In great part, topological research in computer science originates from work on the formal description of programming language semantics and on automated program verification. Because of this connection constructive (effective) approaches to the theory of semantic domains and the relation of such domains to logic have been considered from the very beginning.
Nowadays this work is continued in research on Effective Topologies, Locale Theory and Formal Topologies. In studies on Formal Topology the theories of Scott domains and of metric spaces (especially the real numbers) are developed in the framework of higher-order formal intuitionistic logic.
- Asymmetry and Partiality
Both notions are characteristic for topological spaces used in computer science, as opposed to those considered in classical mathematics. Typically, a space considered in theory of computation is a space of partially defined objects which represent stages of some computation process. As a result of this, given two points, in general only one of them is separable from the other by an observable (or positive) property: whenever a (partial) object satisfies such a property, then also every more fully defined object must satisfy it. Thus a topology based on such properties can satisfy only very weak separation axioms. In the usual spaces coming from applications in analysis or physics, however, two points can symmetrically be separated by a pair of disjoint properties. In other words, the spaces are at least Hausdorff.
In recent years, early ideas of Scott and Weihrauch/Schreiber to embed the real numbers or, more generally, metric spaces in suitable Scott domains formed by intervals or spheres, respectively, have been taken up again. The program is to develop an important part of analysis starting with domains which contain not only the real numbers, but also their "unsharp" approximations. In this way one will come up with data structures and algorithms for numerical computations that are superior to those based on floating point representation and arithmetic.
Another line of research which is characterized by the above notions is the work on generalized metrics and quasi uniform spaces. By relaxing the classical requirements for a metric space categories of spaces are defined that contain Scott domains as well as metric spaces. Both types of spaces are used in giving meaning to certain programming language constructs. As has been shown this approach not only leads to a unified theory to be used in programming language semantics, but also allows the study of quantitative aspects of computations, which is impossible when dealing merely with Scott domains.
This draws attention to the digital nature of most computer applications.
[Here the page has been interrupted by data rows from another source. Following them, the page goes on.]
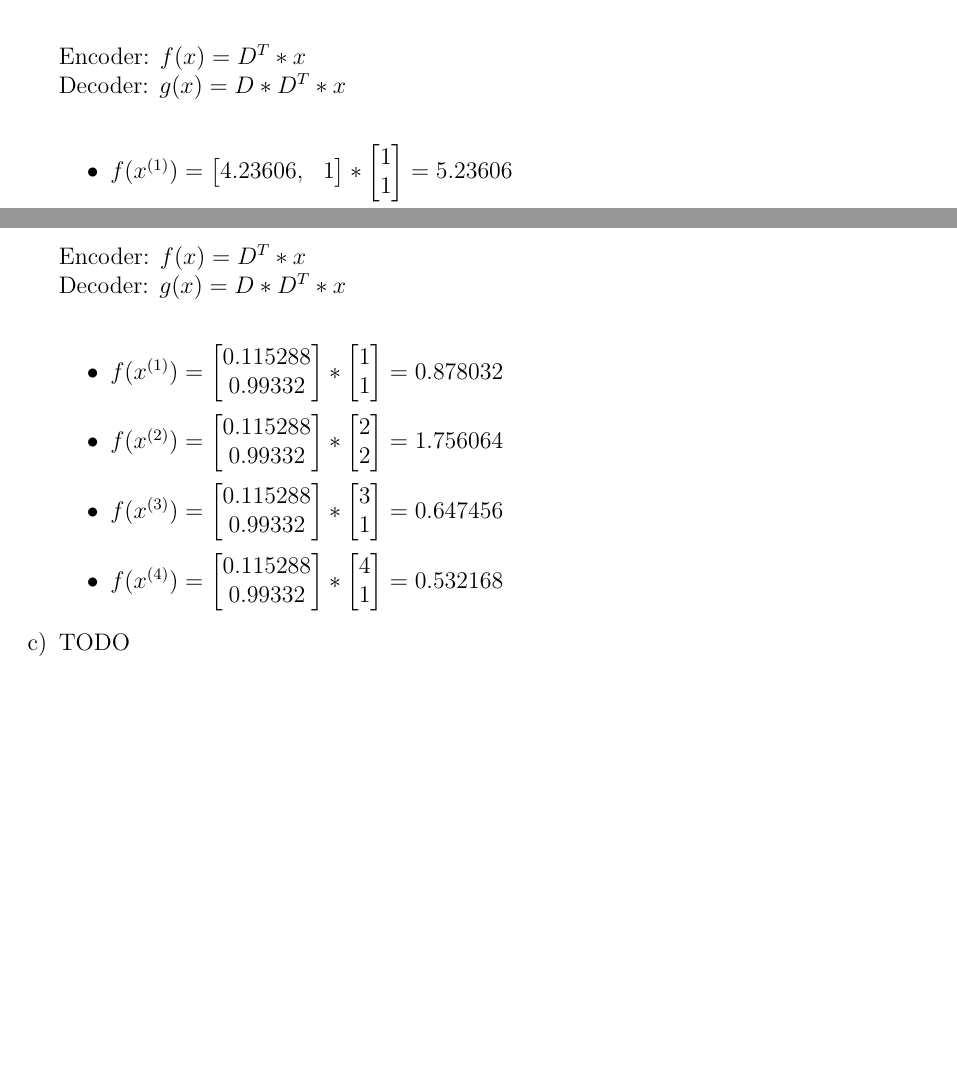
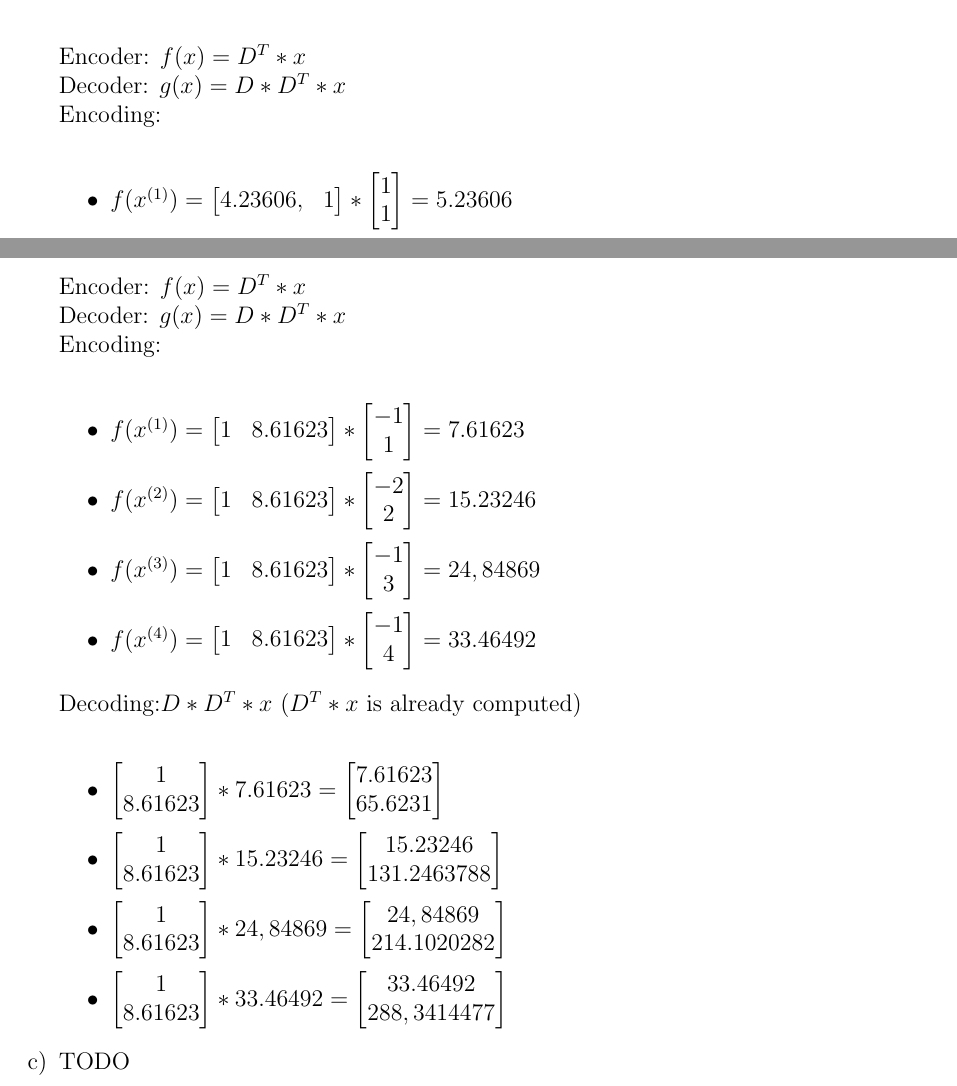
Before and after one commit to schaefer-dev/neuralNetworkApplication, a LaTeX document (abgaben/abgabe02/tex/abgabe02.tex): two parts of pages 2 and 3 of 5, joined at a grey line, cut so that both start at the same text, the shorter picture padded with empty space. Compiled offline with pdfLaTeX.

Commit message:
decoding looks wrong

```diff
--- a/abgaben/abgabe02/tex/abgabe02.tex
+++ b/abgaben/abgabe02/tex/abgabe02.tex
@@ -76,6 +76,7 @@
         		$$ D= \begin{bmatrix} 4.23606 \\ 1 \end{bmatrix} $$\\
         		Encoder: $f(x)= D^T * x$\\
         		Decoder: $g(x)= D* D^T *x$\\
+        		Encoding:\\
         		\begin{itemize}
         			\item $f(x^{(1)})= \begin{bmatrix} 4.23606, & 1 \end{bmatrix} * \begin{bmatrix} 1 \\ 1 \end{bmatrix} = 5.23606$
         			\item $f(x^{(2)})= \begin{bmatrix} 4.23606, & 1 \end{bmatrix} * \begin{bmatrix} 2 \\ 2 \end{bmatrix} = 10.47212$
@@ -110,10 +111,18 @@
         		Encoder: $f(x)= D^T * x$\\
         		Decoder: $g(x)= D* D^T *x$\\
+        		Encoding:\\
         		\begin{itemize}
-        			\item $f(x^{(1)})= \begin{bmatrix} 0.115288 \\ 0.99332 \end{bmatrix} * \begin{bmatrix} 1 \\ 1 \end{bmatrix} = 0.878032$
-        			\item $f(x^{(2)})= \begin{bmatrix} 0.115288 \\ 0.99332 \end{bmatrix} * \begin{bmatrix} 2 \\ 2 \end{bmatrix} = 1.756064$
-        			\item $f(x^{(3)})= \begin{bmatrix} 0.115288 \\ 0.99332 \end{bmatrix} * \begin{bmatrix} 3 \\ 1 \end{bmatrix} = 0.647456$
-        			\item $f(x^{(4)})= \begin{bmatrix} 0.115288 \\ 0.99332 \end{bmatrix} * \begin{bmatrix} 4 \\ 1 \end{bmatrix} = 0.532168$
+        			\item $f(x^{(1)})= \begin{bmatrix} 1 & 8.61623  \end{bmatrix} * \begin{bmatrix} -1 \\ 1 \end{bmatrix} = 7.61623$
+        			\item $f(x^{(2)})= \begin{bmatrix} 1 & 8.61623  \end{bmatrix} * \begin{bmatrix} -2 \\ 2 \end{bmatrix} = 15.23246$
+        			\item $f(x^{(3)})= \begin{bmatrix} 1 & 8.61623  \end{bmatrix} * \begin{bmatrix} -1 \\ 3 \end{bmatrix} = 24,84869$
+        			\item $f(x^{(4)})= \begin{bmatrix} 1 & 8.61623  \end{bmatrix} * \begin{bmatrix} -1 \\ 4 \end{bmatrix} = 33.46492$
+        		\end{itemize}
+        		Decoding:$D*D^T*x$ ($D^T*x$ is already computed)\\
+        		\begin{itemize}
+        			\item $\begin{bmatrix} 1 \\ 8.61623  \end{bmatrix}*7.61623= \begin{bmatrix} 7.61623 \\ 65.6231  \end{bmatrix}$
+        			\item $\begin{bmatrix} 1 \\ 8.61623  \end{bmatrix}*15.23246= \begin{bmatrix} 15.23246 \\ 131.2463788  \end{bmatrix}$
+        			\item $\begin{bmatrix} 1 \\ 8.61623  \end{bmatrix}*24,84869= \begin{bmatrix} 24,84869 \\ 214.1020282  \end{bmatrix}$
+        			\item $\begin{bmatrix} 1 \\ 8.61623  \end{bmatrix}*33.46492= \begin{bmatrix} 33.46492 \\ 288,3414477  \end{bmatrix}$
         		\end{itemize}
     \item
         % TODO
```
Also changed, not shown: abgaben/abgabe02/tex/abgabe02.tex (4 more changed lines).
Starting from classical applications in physics, most topological notions have been developed by having the continuum in mind. In computer science applications they very often turn out to be no longer applicable in their classical form, or even to be meaningless, which means that they have to be redefined. Work done here is also basic to the other subfields of topology in computer science.
Obviously, all aspects mentioned above are strongly intertwined. The research trends characterized hereby originate from the same applications and basic studies. Moreover, most researchers in the field work on several of the subfields reported above.
There has been much work on the above mentioned aspects of topology in computer science in recent years, and substantial results have been obtained. But this work is, for the most part, scattered around in various conferences (e.g. the Workshop on Mathematical Foundations of Program Semantics, Workshop on Domains, logic meetings, Northeastern Conference on Topological Methods in Computer Science, and conferences on General Topology and its Applications). It is the goal of the workshop to create a common forum for the exchange of ideas and results.
Moreover, it is our aim to encourage communication and, hopefully, collaboration between computer scientists and those mathematicians who work on similar problems but from a different perspective and who, often, are not aware of the computer science motivations.